**About this exercise**
Pick each line that has "copy" out of the records.

**Supplied records**

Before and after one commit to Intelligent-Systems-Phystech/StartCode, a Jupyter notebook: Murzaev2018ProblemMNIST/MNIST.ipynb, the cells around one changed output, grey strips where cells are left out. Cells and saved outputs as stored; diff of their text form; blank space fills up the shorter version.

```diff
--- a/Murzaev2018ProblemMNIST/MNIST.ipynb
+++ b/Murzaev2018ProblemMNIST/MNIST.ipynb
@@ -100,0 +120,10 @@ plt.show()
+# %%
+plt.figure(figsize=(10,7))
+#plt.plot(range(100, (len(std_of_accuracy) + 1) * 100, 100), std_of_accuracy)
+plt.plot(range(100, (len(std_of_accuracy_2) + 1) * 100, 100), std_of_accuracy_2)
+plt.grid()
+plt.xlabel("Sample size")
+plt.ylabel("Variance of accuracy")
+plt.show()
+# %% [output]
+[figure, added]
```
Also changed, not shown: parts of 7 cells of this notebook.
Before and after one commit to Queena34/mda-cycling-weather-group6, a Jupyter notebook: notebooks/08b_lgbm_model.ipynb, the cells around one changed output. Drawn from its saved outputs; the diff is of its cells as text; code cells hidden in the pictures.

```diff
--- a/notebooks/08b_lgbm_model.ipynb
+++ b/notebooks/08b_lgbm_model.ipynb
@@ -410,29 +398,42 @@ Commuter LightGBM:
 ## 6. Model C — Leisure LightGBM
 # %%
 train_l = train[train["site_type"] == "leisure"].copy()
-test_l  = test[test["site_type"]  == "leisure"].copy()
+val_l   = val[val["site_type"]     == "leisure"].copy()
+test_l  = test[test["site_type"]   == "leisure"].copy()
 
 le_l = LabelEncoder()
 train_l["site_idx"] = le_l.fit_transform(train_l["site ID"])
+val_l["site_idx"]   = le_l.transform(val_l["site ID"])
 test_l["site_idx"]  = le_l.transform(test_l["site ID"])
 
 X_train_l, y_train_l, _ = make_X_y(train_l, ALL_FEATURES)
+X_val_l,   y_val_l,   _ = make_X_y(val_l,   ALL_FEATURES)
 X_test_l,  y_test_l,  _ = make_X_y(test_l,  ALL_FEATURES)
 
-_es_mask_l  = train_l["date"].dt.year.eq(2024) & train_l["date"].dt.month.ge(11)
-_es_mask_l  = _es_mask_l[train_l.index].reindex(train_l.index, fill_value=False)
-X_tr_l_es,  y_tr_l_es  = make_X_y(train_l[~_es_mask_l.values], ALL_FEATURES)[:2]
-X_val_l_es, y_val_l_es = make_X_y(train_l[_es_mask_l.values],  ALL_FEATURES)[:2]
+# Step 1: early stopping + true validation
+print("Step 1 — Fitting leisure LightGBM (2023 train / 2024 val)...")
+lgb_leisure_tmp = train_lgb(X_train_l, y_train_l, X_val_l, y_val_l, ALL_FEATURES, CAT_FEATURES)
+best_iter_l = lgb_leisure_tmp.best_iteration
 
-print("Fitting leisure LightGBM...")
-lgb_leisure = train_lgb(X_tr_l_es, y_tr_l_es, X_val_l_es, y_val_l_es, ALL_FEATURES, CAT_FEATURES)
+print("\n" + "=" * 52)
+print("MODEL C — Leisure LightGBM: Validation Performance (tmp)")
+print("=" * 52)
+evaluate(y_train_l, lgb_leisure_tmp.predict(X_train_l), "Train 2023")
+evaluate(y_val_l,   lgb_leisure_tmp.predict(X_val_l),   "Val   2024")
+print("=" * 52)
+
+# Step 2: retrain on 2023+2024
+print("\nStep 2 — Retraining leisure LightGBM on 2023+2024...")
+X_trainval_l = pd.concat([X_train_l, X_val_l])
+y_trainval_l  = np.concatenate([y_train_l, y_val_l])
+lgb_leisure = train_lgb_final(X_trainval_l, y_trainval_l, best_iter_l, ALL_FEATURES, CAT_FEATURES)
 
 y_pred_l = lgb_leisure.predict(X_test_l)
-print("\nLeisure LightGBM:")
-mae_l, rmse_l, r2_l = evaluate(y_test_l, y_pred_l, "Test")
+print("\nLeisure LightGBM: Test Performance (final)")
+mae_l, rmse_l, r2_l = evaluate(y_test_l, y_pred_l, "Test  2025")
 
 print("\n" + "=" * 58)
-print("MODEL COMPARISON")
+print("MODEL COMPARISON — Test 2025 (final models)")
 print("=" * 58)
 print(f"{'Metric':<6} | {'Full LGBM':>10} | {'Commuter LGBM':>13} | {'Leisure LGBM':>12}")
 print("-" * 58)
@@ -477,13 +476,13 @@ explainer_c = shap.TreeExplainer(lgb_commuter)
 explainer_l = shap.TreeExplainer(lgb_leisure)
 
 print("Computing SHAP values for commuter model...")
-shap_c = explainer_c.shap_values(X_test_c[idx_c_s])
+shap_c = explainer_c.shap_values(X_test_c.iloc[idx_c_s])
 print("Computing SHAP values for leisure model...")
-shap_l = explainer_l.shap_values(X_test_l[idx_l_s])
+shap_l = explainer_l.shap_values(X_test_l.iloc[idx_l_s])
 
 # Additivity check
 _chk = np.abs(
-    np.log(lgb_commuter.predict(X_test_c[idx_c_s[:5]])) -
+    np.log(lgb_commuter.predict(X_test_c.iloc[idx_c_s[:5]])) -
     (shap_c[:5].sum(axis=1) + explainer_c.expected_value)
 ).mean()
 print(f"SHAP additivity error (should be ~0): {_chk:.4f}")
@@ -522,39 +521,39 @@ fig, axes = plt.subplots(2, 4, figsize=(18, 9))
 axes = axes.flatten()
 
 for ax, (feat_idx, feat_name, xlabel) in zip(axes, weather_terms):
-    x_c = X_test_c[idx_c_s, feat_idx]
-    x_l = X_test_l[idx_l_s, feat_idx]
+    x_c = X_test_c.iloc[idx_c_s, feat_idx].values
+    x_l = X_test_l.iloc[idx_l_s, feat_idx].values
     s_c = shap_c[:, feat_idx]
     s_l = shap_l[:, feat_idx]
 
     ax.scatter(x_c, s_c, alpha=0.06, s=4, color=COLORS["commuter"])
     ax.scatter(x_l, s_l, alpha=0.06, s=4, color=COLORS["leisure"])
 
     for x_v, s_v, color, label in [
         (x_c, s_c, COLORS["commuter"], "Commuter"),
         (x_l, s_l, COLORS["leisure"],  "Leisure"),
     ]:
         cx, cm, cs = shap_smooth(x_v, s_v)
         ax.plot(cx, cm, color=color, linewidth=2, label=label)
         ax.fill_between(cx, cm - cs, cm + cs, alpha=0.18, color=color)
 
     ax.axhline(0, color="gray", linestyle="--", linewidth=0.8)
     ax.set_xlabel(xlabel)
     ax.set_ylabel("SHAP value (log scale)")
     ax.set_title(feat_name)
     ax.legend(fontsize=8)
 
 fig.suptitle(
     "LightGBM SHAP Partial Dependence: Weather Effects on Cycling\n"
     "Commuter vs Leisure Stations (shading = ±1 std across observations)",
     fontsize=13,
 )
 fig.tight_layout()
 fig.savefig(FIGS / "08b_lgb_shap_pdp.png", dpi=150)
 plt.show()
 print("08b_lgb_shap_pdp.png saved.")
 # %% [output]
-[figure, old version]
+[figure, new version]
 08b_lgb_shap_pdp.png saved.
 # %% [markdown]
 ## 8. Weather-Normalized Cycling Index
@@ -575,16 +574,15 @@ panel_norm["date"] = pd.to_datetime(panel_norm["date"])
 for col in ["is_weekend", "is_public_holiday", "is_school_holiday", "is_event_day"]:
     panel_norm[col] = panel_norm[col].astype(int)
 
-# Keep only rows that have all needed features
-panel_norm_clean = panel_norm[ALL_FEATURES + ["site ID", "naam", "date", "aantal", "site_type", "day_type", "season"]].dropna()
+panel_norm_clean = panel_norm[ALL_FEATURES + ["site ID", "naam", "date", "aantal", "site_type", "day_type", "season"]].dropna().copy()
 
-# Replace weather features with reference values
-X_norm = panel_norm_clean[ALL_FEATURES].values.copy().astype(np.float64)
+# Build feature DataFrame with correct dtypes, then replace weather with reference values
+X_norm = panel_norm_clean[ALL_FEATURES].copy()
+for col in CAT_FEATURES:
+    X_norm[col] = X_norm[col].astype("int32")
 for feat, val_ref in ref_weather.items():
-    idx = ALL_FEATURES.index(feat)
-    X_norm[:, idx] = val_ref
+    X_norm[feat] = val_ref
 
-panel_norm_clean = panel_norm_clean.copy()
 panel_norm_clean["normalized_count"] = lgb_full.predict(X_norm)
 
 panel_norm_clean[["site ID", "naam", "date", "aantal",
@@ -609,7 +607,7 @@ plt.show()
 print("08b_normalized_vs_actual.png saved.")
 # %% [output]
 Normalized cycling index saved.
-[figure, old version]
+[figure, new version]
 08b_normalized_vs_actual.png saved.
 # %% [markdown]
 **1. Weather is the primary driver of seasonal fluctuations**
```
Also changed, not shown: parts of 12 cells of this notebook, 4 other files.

**Expected answer**
 train_l = train[train["site_type"] == "leisure"].copy()
-test_l  = test[test["site_type"]  == "leisure"].copy()
+val_l   = val[val["site_type"]     == "leisure"].copy()
+test_l  = test[test["site_type"]   == "leisure"].copy()
+panel_norm_clean = panel_norm[ALL_FEATURES + ["site ID", "naam", "date", "aantal", "site_type", "day_type", "season"]].dropna().copy()
-X_norm = panel_norm_clean[ALL_FEATURES].values.copy().astype(np.float64)
+X_norm = panel_norm_clean[ALL_FEATURES].copy()
-panel_norm_clean = panel_norm_clean.copy()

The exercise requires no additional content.